*Work order*.
In the entries, find all lines that hold the word "phoneNumber" and copy them.

*Data for processing*.
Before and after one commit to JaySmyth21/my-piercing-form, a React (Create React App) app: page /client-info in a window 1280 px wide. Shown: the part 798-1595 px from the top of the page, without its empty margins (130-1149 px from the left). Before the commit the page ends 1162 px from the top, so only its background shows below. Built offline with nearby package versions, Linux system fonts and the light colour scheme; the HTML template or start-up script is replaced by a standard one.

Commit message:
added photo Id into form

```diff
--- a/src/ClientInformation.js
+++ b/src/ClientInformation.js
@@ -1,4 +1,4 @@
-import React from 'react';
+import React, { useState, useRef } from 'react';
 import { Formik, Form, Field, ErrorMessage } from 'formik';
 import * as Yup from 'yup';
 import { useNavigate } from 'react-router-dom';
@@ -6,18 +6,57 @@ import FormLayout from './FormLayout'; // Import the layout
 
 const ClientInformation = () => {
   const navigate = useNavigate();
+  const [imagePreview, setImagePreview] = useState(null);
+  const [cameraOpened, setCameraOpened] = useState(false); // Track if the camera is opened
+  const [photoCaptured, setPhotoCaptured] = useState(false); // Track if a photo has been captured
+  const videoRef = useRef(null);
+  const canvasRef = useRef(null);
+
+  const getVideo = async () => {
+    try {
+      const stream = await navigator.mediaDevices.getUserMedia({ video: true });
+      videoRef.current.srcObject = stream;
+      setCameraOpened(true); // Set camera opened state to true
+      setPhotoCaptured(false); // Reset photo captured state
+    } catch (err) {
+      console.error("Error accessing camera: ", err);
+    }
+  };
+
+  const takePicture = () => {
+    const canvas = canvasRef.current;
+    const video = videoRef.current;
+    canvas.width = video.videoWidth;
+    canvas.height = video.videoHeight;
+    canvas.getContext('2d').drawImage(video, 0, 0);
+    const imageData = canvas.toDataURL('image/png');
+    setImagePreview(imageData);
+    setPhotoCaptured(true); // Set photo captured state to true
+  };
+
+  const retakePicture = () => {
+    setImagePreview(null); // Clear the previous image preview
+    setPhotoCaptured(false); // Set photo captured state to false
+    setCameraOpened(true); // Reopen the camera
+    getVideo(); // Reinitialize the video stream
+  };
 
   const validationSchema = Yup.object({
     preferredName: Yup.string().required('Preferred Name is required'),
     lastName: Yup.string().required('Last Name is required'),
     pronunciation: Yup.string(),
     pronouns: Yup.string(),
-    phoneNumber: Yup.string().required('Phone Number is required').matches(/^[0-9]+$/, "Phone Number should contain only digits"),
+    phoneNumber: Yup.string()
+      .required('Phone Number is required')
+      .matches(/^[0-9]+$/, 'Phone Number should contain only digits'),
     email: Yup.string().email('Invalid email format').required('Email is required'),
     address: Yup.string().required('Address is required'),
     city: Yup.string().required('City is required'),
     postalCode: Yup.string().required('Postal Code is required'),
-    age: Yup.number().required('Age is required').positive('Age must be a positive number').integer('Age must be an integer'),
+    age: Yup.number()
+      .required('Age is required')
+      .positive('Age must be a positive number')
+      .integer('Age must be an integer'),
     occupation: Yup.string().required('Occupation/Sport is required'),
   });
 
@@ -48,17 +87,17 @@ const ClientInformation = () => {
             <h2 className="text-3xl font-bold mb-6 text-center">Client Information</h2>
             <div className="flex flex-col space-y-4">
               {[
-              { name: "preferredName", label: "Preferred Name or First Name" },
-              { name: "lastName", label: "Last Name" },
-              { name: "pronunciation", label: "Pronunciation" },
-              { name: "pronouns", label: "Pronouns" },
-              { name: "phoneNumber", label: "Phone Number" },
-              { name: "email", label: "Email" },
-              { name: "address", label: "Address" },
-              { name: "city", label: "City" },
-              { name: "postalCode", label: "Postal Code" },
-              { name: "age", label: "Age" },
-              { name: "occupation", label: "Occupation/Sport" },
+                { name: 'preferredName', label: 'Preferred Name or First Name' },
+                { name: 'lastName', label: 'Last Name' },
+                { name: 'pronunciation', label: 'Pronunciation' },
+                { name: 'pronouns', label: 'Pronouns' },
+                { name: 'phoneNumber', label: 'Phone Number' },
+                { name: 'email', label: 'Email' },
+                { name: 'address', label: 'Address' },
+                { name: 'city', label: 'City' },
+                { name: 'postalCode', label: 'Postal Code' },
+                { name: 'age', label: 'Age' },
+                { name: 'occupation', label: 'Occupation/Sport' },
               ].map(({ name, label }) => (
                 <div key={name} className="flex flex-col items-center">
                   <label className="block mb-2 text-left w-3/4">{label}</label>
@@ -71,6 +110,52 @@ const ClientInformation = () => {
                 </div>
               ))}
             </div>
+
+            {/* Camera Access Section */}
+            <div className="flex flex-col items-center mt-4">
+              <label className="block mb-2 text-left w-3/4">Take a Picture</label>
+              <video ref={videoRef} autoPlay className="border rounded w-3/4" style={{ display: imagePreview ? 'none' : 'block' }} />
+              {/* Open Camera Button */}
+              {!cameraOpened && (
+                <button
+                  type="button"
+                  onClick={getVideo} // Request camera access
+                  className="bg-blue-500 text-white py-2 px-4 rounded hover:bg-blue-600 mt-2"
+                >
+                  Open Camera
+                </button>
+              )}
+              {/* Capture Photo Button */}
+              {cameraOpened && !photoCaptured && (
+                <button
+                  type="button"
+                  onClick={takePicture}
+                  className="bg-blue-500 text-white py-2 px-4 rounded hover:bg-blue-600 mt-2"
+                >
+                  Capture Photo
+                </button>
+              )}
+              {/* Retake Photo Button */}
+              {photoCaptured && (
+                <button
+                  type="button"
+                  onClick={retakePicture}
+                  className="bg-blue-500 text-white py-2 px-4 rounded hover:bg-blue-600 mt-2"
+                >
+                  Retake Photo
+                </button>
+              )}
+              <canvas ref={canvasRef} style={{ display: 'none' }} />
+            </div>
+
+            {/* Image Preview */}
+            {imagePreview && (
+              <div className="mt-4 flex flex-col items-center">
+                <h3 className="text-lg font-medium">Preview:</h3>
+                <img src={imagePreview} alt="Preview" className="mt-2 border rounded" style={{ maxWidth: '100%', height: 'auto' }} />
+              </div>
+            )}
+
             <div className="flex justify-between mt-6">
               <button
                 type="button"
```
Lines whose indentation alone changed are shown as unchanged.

*Solved exercise*.
-    phoneNumber: Yup.string().required('Phone Number is required').matches(/^[0-9]+$/, "Phone Number should contain only digits"),
+    phoneNumber: Yup.string()
-              { name: "phoneNumber", label: "Phone Number" },
+                { name: 'phoneNumber', label: 'Phone Number' },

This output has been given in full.